“I find it so welcoming. Because it’s so walkable you end up running into people a lot and feeling like part of a community. And it’s a city where things happen, which matters to me, as it turns out. Like, I don’t want to live in a city with no drag queens. And I never go to drag shows, but the idea that I could is amazing to me.”
And she’s found her person, too—Farina’s husband, Dan Bates, is a local actor / puppeteer.
“Hanging out with someone who wants to make out with you is often more fun than writing poetry,” she admits, “or at least it seems more fun at the moment when you have to choose. But my husband is really awesome at making space for me to write poems and amazingly doesn’t seem to have any aversion to having his most personal moments in print.”

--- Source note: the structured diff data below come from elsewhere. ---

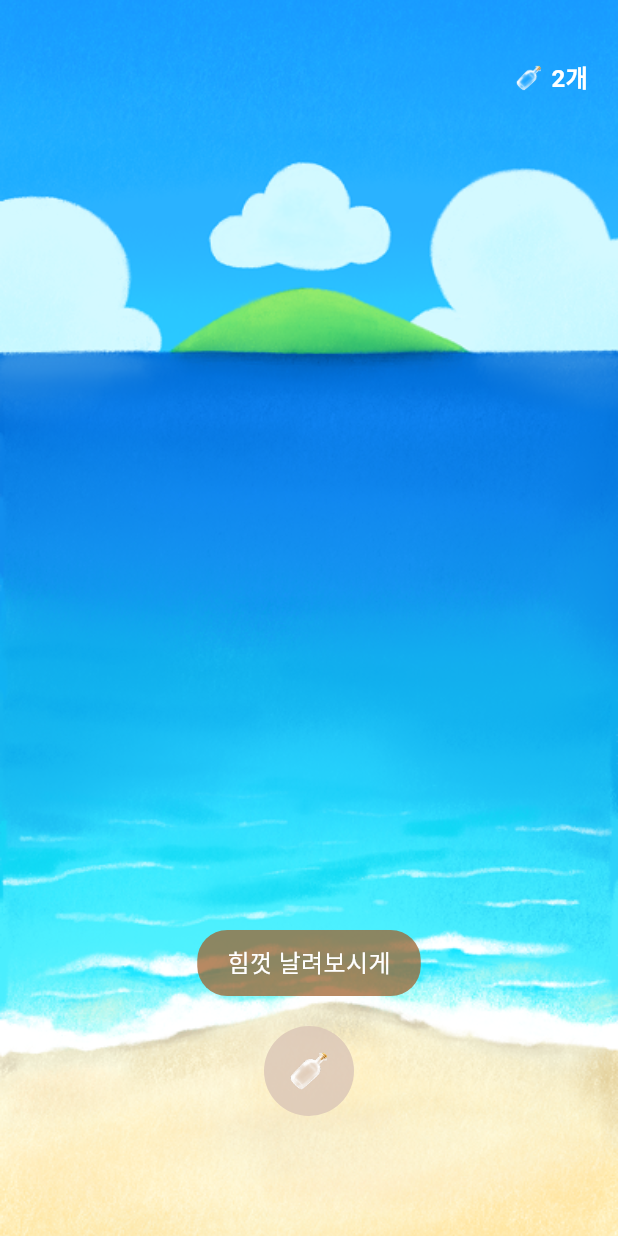
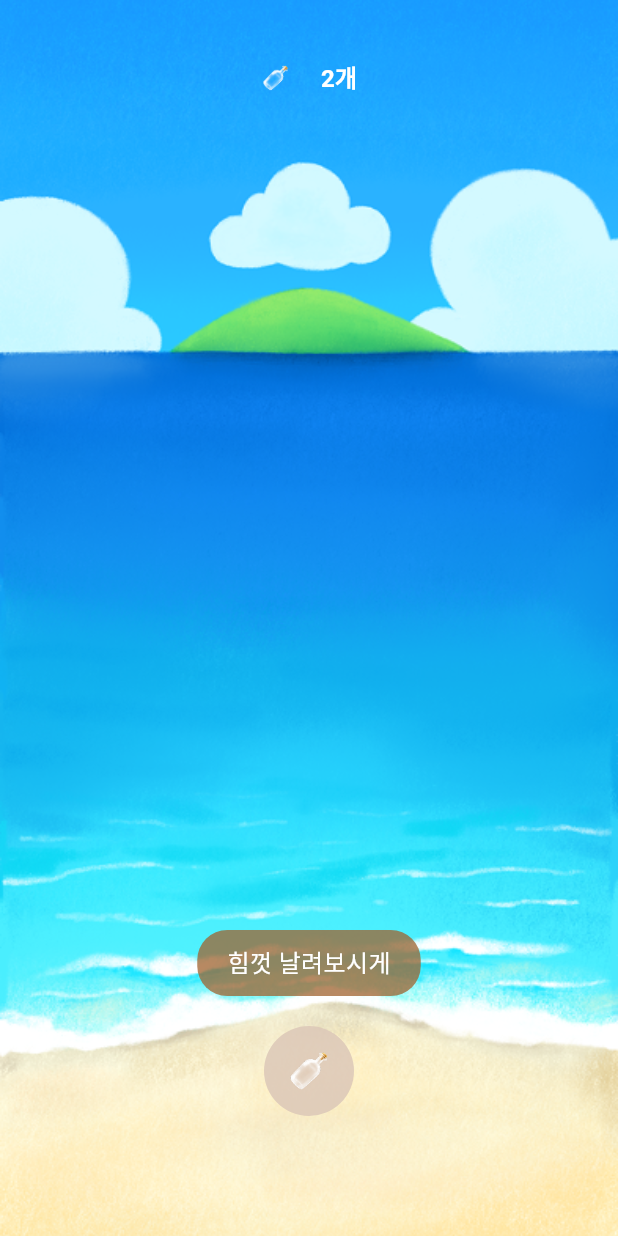
Before and after one commit to MalHaeDo/MalHaeDo_front, a Flutter app: the HomeScreen screen opened by its route, on a phone screen of 412 x 824 dp. Run offline on Flutter 3.47's test engine with Material 3 defaults, Android fonts, the light colour scheme and no system bars; our stand-ins replace flutter_svg.

Commit message:
fix: 온보딩 수정

```diff
--- a/lib/main.dart
+++ b/lib/main.dart
@@ -20,7 +20,7 @@ class MyApp extends StatelessWidget {
       theme: ThemeData(
         primarySwatch: Colors.blue,
       ),
-      initialRoute: "/reply",
+      initialRoute: "/Onboarding",
       routes: {
         '/Onboarding': (context) => FixedBackgroundProgressView(),
         '/home': (context) => HomeScreen(),
--- a/lib/screens/HomeScreen.dart
+++ b/lib/screens/HomeScreen.dart
@@ -28,11 +28,8 @@ class _HomeScreenState extends State<HomeScreen> {
               child: Padding(
                 padding: const EdgeInsets.symmetric(horizontal: 20),
                 child: Row(
-                  mainAxisAlignment: MainAxisAlignment.spaceBetween,
+                    mainAxisAlignment: MainAxisAlignment.center,
                     children: [
-                    // 상단 좌측 빈 공간
-                    SizedBox(width: 40),
-
                     // 중앙 로켓과 카운트
                     Row(
                       children: [
@@ -41,7 +38,7 @@ class _HomeScreenState extends State<HomeScreen> {
                       width: 20,
                       height: 20,
                       ),
-                      SizedBox(width: 5),
+                      SizedBox(width: 20),
                       Text(
                       '2개',
                       style: TextStyle(
--- a/pubspec.yaml
+++ b/pubspec.yaml
@@ -24,6 +24,7 @@ dev_dependencies:
   # rules and activating additional ones.
   flutter_lints: ^5.0.0
   flutter_svg: ^2.0.17
+  shared_preferences: ^2.5.2
 
 # For information on the generic Dart part of this file, see the
 # following page: https://dart.dev/tools/pub/pubspec
```
Also changed, not shown: lib/screens/Onboarding.dart (+7 -3 lines), pubspec.lock, 1 other file. Lines whose indentation alone changed are shown as unchanged.
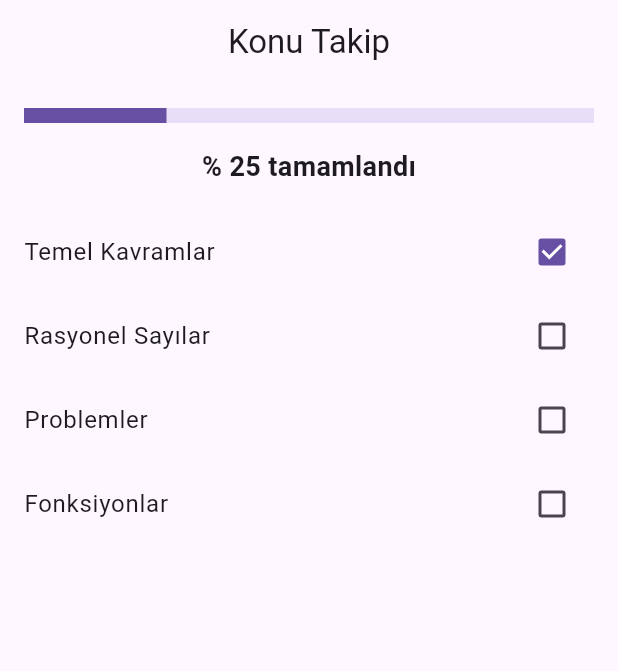
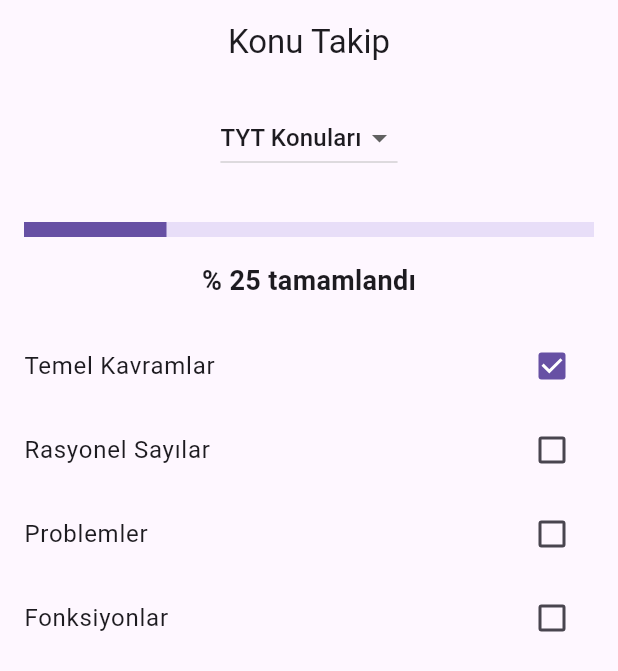
Before and after one commit to sifrebilmiyorum27-wq/hedef-takip, a Flutter app: the HomePage screen opened directly, after a tap on "Temel Kavramlar", on a phone screen of 412 x 824 dp. Shown: the top 671 px of the screen. Run offline on Flutter 3.47's test engine with Material 3 defaults, Android fonts, the phone set to English and light mode, and no system bars; our stand-ins replace shared_preferences; accounts and stored records are empty.

Commit message:
Add level selection and update progress calculation

```diff
--- a/lib/pages/home_page.dart
+++ b/lib/pages/home_page.dart
@@ -1,5 +1,6 @@
 import 'package:flutter/material.dart';
 import '../data/konular.dart';
+import '../data/ayt_matematik.dart';
 
 class HomePage extends StatefulWidget {
   const HomePage({super.key});
@@ -9,6 +10,7 @@ class HomePage extends StatefulWidget {
 }
 
 class _HomePageState extends State<HomePage> {
+  String seciliSeviye = "TYT"; // Seçili seviye (TYT - AYT)
 
   @override
   void initState() {
@@ -20,8 +22,13 @@ class _HomePageState extends State<HomePage> {
 
   @override
   Widget build(BuildContext context) {
-    int tamamlananSayisi = konular.where((k) => k["tamamlandi"] == true).length;
-    double ilerleme = tamamlananSayisi / konular.length;
+    // Aktif konu listesini seçiyoruz
+    final aktifListe = seciliSeviye == "TYT" ? konular : aytMatematik;
+
+    int tamamlananSayisi =
+        aktifListe.where((k) => k["tamamlandi"] == true).length;
+    double ilerleme =
+        aktifListe.isEmpty ? 0 : tamamlananSayisi / aktifListe.length;
 
     return Scaffold(
       appBar: AppBar(
@@ -30,7 +37,25 @@ class _HomePageState extends State<HomePage> {
       ),
       body: Column(
         children: [
-          // İlerleme gösterge barı
+          const SizedBox(height: 12),
+
+          // ✅ TYT / AYT seçim kutusu
+          DropdownButton<String>(
+            value: seciliSeviye,
+            items: const [
+              DropdownMenuItem(value: "TYT", child: Text("TYT Konuları")),
+              DropdownMenuItem(value: "AYT", child: Text("AYT Konuları")),
+            ],
+            onChanged: (value) {
+              setState(() {
+                seciliSeviye = value!;
+              });
+            },
+          ),
+
+          const SizedBox(height: 16),
+
+          // ✅ İlerleme çubuğu
           Padding(
             padding: const EdgeInsets.all(16.0),
             child: LinearProgressIndicator(
@@ -44,18 +69,18 @@ class _HomePageState extends State<HomePage> {
           ),
           const SizedBox(height: 16),
 
-          // Konu Listesi
+          // ✅ Konu listesi
           Expanded(
             child: ListView.builder(
-              itemCount: konular.length,
+              itemCount: aktifListe.length,
               itemBuilder: (context, index) {
                 return CheckboxListTile(
-                  title: Text(konular[index]["ad"]),
-                  value: konular[index]["tamamlandi"],
+                  title: Text(aktifListe[index]["ad"]),
+                  value: aktifListe[index]["tamamlandi"],
                   onChanged: (deger) {
                     setState(() {
-                      konular[index]["tamamlandi"] = deger;
-                      kaydetKonular(); // ✅ KAYDEDİYORUZ
+                      aktifListe[index]["tamamlandi"] = deger;
+                      kaydetKonular(); // ✅ Kaydediyoruz
                     });
                   },
                 );
```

Farina creates poetry and community everywhere. She formed a writing group, for example, by connecting with a woman her friend met at the bus stop. And last summer, she and another friend handed out lemonade at Kits Beach with poetic observations written on the cups. They’re on a quest to scatter poetry through Vancouver, and they have so many ideas: stickers plastered around the city that say, “Margaret Atwood is watching you”; “exquisite corpse,” a surrealist game that creates poetry through chance; a poetic bonfire.
Farina looks like a lucky person—to have published so young, to have developed a career as a writer, to have found, at last, her home. But the more time I spend with her, the more I suspect that luck might not have much to do with it at all. Farina is more than hard working, more than smart, more than talented—she has a gift for creating, wherever she goes, something beautiful.
A. Niamh Higgins lives in Vancouver.